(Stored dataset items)
<<<<

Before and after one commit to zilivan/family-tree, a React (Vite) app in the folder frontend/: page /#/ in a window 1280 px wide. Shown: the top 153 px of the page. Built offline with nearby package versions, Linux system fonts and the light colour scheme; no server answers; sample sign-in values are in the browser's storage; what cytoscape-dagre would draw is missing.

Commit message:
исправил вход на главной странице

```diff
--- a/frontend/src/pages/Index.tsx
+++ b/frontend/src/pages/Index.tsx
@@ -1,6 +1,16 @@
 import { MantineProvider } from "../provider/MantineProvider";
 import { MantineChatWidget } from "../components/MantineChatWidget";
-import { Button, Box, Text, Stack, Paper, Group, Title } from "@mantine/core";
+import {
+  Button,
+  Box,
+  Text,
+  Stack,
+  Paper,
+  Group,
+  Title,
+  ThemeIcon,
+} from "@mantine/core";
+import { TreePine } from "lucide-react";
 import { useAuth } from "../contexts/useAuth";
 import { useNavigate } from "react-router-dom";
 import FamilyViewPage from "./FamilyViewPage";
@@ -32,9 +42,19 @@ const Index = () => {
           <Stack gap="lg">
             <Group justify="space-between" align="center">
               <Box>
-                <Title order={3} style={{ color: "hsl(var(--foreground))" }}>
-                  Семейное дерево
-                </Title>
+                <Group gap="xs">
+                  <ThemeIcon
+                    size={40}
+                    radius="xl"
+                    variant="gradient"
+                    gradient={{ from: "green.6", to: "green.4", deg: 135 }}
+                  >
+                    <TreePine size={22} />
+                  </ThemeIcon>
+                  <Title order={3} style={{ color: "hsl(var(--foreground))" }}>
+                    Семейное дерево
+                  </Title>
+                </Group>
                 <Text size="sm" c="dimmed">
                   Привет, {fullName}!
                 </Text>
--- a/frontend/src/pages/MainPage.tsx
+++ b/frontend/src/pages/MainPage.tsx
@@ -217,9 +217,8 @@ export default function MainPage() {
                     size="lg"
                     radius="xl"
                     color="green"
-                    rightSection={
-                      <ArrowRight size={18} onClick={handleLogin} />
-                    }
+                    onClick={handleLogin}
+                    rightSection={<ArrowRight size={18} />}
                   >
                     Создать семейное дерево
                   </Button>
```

>>>>

**WORK TASK:** Copy, from the data above, every line where the word "foreground" appears.

**ANSWER:**
-                <Title order={3} style={{ color: "hsl(var(--foreground))" }}>
+                  <Title order={3} style={{ color: "hsl(var(--foreground))" }}>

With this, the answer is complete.